22 Responses to SOE being SOE, take 9431

  1. Rohan says:

    There are some accounting rules regarding these things. It’s the same reason that most gift cards expire after a few years. The desire is not really to cheat the user. (Well, for most companies at least.)

    Rather, the gift card/virtual currency is a liability on the books. If the card/currency won’t be redeemed, it should be booked as profit and the liability taken off the books. When this is should happen is a bit unclear, at least in accounting circles.

    Here’s a decent explanation for accountants: http://catalog.flatworldknowledge.com/bookhub/11?e=hoyle-ch13_s02

    • Jenks says:

      First of all, holy crap I’m famous. /sunglasses

      Secondly in response to you Rohan, shouldn’t that fake currency be treated differently than a gift card to a store with real goods? It’s not like you can stockpile Station Cash and then come home with a brand new Ford Focus. You can buy a magical bag of holding, or you can buy a crafting xp boost. I know some people find those things super valuable, but in real life they have no value. Not only are they worthless, but they cost no resources to create. They are limitless and worthless. Shouldn’t the rules for Station Cash be completely different than a giftcard that can be used for real things?

      It shouldn’t even be compared to something like itunes, because Apple has to pay the artist when Joe Blow uses a 5 year old gift card, so I understand that. I don’t think Sony owes any royalties when selling a wand of trickery.

      • But they do owe somebody if they sell a Player Studio created cosmetic chest of trickery.

        And as Rohan said, the rules are not as clear as you might think. If you owe somebody something, I do not recall there being anything that distinguishes floormats from Wal-Mart, a song from iTunes, or a cosmetic sword from the Station Cash shop. On the books, all of them may need to be logged as a liability.

        • SynCaine says:

          I’d be very surprised if the IRS is checking SOE’s station cash amounts for liability, not to mention SOE could legally wipe all station cash from players at a moments notice for no reason other than… well because SOE. (No, that’s not a suggestion Smed, don’t copy/paste that).

        • Jenks says:

          I forgot about their player created content initiative. That completely answers that question.

          I know nothing about accounting, but I do have some common sense (yes, I know it’s incompatible with certain fields). A $50 giftcard for video games means Gamestop is liable for $50 worth of video games. $50 of their inventory is not theirs, they are liable for giving it to you. $50 worth of Station Cash is the same thing? They’re liable for generating some Boots of Escaping? What if the Boots of Escaping don’t sell right away, does their value depreciate? :D

          My thoughts on this are different now with your player studio point, a fantastic curveball and kudos to you as always.

        • Every public company I have worked for in the last 20 years has gotten in trouble for revenue recognition at some point. Erring on the side of caution is very common on this front.

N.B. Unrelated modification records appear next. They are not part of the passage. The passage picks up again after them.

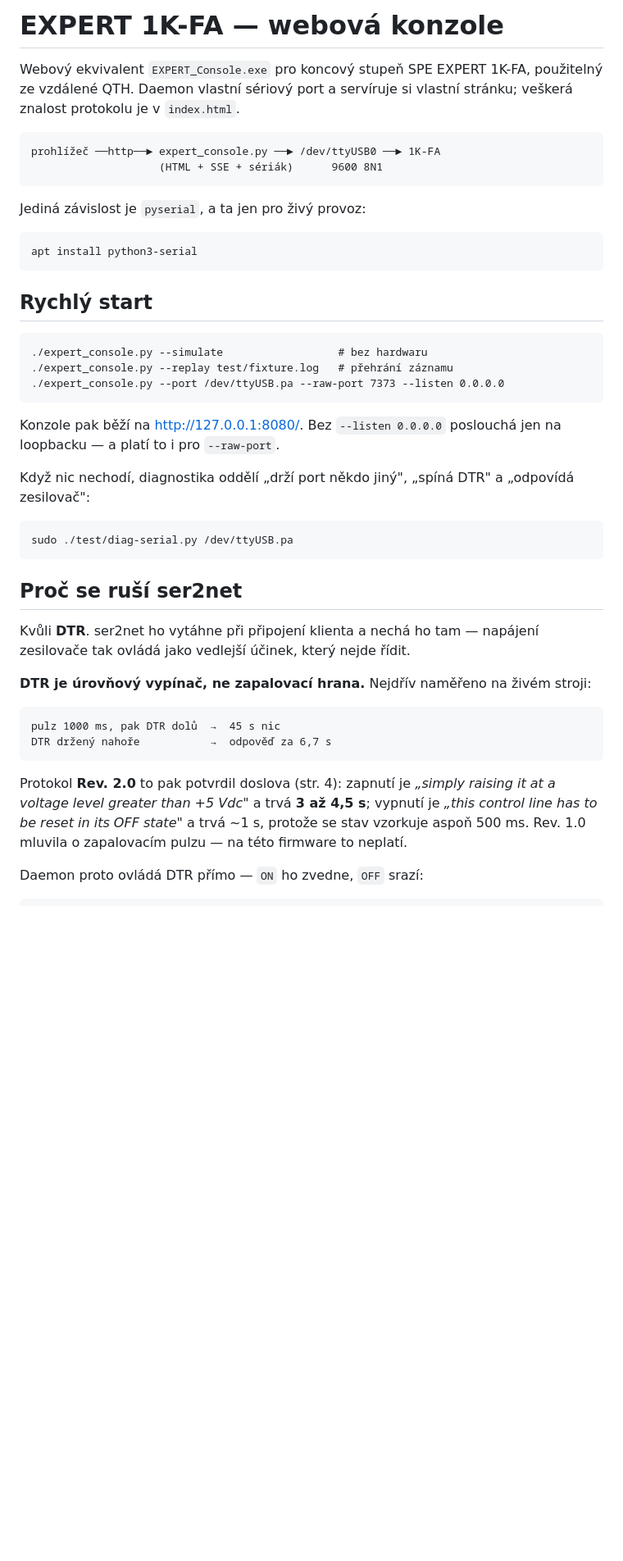
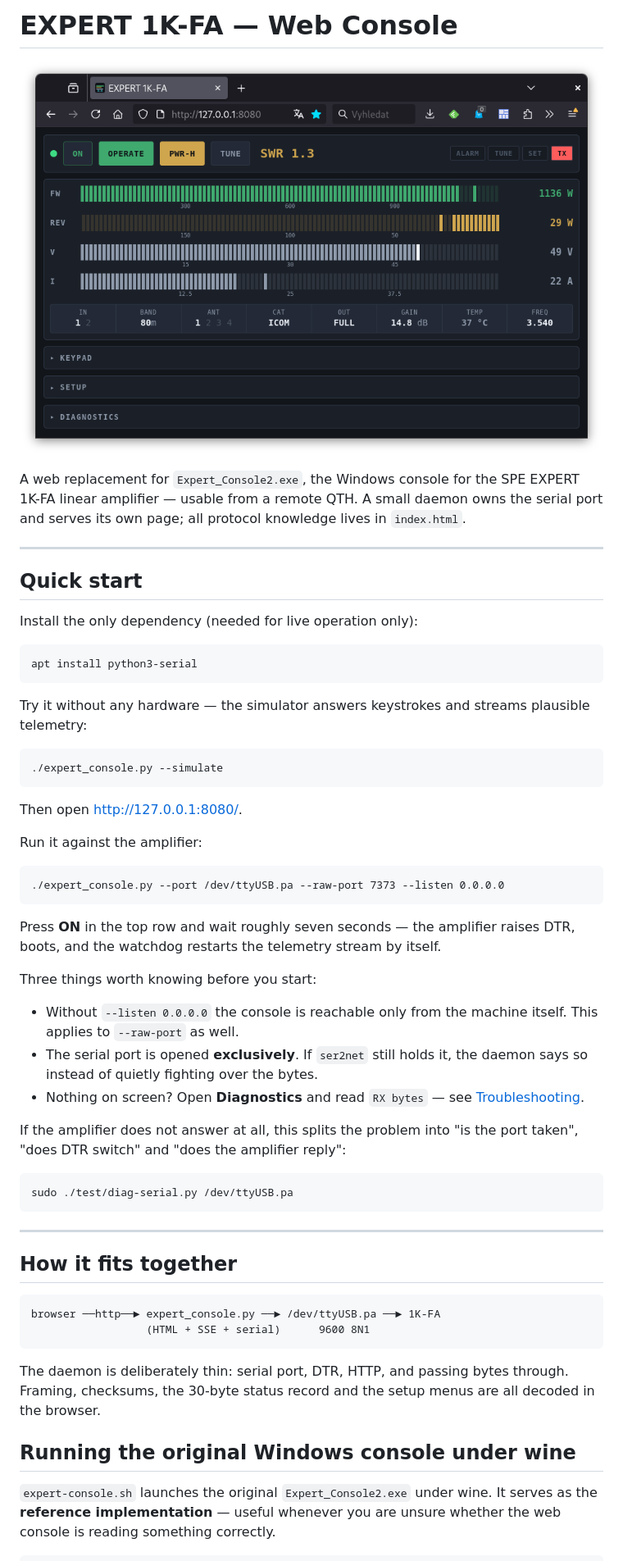
Before and after one commit to ok1hra/ExpertWebConsole, a Markdown page: README.md, the part around the change printed below. Shown: that part at 82% size. GitHub-like rendering; pictures changed too: ExpertWebConsole.png (added); blank space fills up the shorter version.

```diff
--- a/README.md
+++ b/README.md
@@ -1,45 +1,62 @@
-# EXPERT 1K-FA — webová konzole
+# EXPERT 1K-FA — Web Console
 
-Webový ekvivalent `EXPERT_Console.exe` pro koncový stupeň SPE EXPERT 1K-FA,
-použitelný ze vzdálené QTH. Daemon vlastní sériový port a servíruje si vlastní
-stránku; veškerá znalost protokolu je v `index.html`.
+![Web console](ExpertWebConsole.png)
 
-    prohlížeč ──http──► expert_console.py ──► /dev/ttyUSB0 ──► 1K-FA
-                        (HTML + SSE + sériák)      9600 8N1
+A web replacement for `Expert_Console2.exe`, the Windows console for the SPE
+EXPERT 1K-FA linear amplifier — usable from a remote QTH. A small daemon owns
+the serial port and serves its own page; all protocol knowledge lives in
+`index.html`.
 
-Jediná závislost je `pyserial`, a ta jen pro živý provoz:
+---
+
+## Quick start
+
+Install the only dependency (needed for live operation only):
 
     apt install python3-serial
 
-## Rychlý start
+Try it without any hardware — the simulator answers keystrokes and streams
+plausible telemetry:
 
-    ./expert_console.py --simulate                  # bez hardwaru
-    ./expert_console.py --replay test/fixture.log   # přehrání záznamu
+    ./expert_console.py --simulate
+
+Then open <http://127.0.0.1:8080/>.
+
+Run it against the amplifier:
+
     ./expert_console.py --port /dev/ttyUSB.pa --raw-port 7373 --listen 0.0.0.0
 
-Konzole pak běží na <http://127.0.0.1:8080/>. Bez `--listen 0.0.0.0` poslouchá
-jen na loopbacku — a platí to i pro `--raw-port`.
+Press **ON** in the top row and wait roughly seven seconds — the amplifier
+raises DTR, boots, and the watchdog restarts the telemetry stream by itself.
 
-Když nic nechodí, diagnostika oddělí „drží port někdo jiný", „spíná DTR"
-a „odpovídá zesilovač":
+Three things worth knowing before you start:
+
+- Without `--listen 0.0.0.0` the console is reachable only from the machine
+  itself. This applies to `--raw-port` as well.
+- The serial port is opened **exclusively**. If `ser2net` still holds it, the
+  daemon says so instead of quietly fighting over the bytes.
+- Nothing on screen? Open **Diagnostics** and read `RX bytes` — see
+  [Troubleshooting](#troubleshooting).
+
+If the amplifier does not answer at all, this splits the problem into "is the
+port taken", "does DTR switch" and "does the amplifier reply":
 
     sudo ./test/diag-serial.py /dev/ttyUSB.pa
 
-## Proč se ruší ser2net
+---
 
-Kvůli **DTR**. ser2net ho vytáhne při připojení klienta a nechá ho tam — napájení
-zesilovače tak ovládá jako vedlejší účinek, který nejde řídit.
+## How it fits together
 
-**DTR je úrovňový vypínač, ne zapalovací hrana.** Nejdřív naměřeno na živém stroji:
+    browser ──http──► expert_console.py ──► /dev/ttyUSB.pa ──► 1K-FA
+                      (HTML + SSE + serial)      9600 8N1
 
-    pulz 1000 ms, pak DTR dolů  →  45 s nic
-    DTR držený nahoře           →  odpověď za 6,7 s
+The daemon is deliberately thin: serial port, DTR, HTTP, and passing bytes
+through. Framing, checksums, the 30-byte status record and the setup menus are
+all decoded in the browser.
 
-Protokol **Rev. 2.0** to pak potvrdil doslova (str. 4): zapnutí je *„simply raising
-it at a voltage level greater than +5 Vdc"* a trvá **3 až 4,5 s**; vypnutí je
-*„this control line has to be reset in its OFF state"* a trvá ~1 s, protože se stav
-vzorkuje aspoň 500 ms. Rev. 1.0 mluvila o zapalovacím pulzu — na této firmware to
-neplatí.
+## Running the original Windows console under wine
 
-Daemon proto ovládá DTR přímo — `ON` ho zvedne, `OFF` srazí:
+`expert-console.sh` launches the original `Expert_Console2.exe` under wine. It
+serves as the **reference implementation** — useful whenever you are unsure
+whether the web console is reading something correctly.
 
```
Also changed, not shown: other parts of README.md (+193 -148 lines), 14 other files.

          And yes, SOE could wipe all your SC with one SQL command. But somebody would sue, and it would be up to some judge somewhere to determine if Station Cash was, as an example, subject to the laws that govern gift cards in the state of California. That would be quite a blow for SOE and they would probably be better off not putting the question to the test, even if they felt the risk was low.

      • Rohan says:

        What do you mean the items cost no resources to create?

        An artist had to sit down and make the model. Other people had to test that it worked. Someone had to add it to the game. Someone had to do work on the website to advertise the item. All those people’s time cost money.

        You are confusing marginal cost with overall cost. The cost to create a new copy of the item is near zero. But the average cost per copy is not zero, and you have to account for that.

        • SynCaine says:

          The cost to create the second to infinity item is zero. SC held in accounts isn’t a future cost because that SC can’t be used to force SOE into producing something with a cost; it can only be used to buy something that, at the time of purchase, costs SOE zero to produce.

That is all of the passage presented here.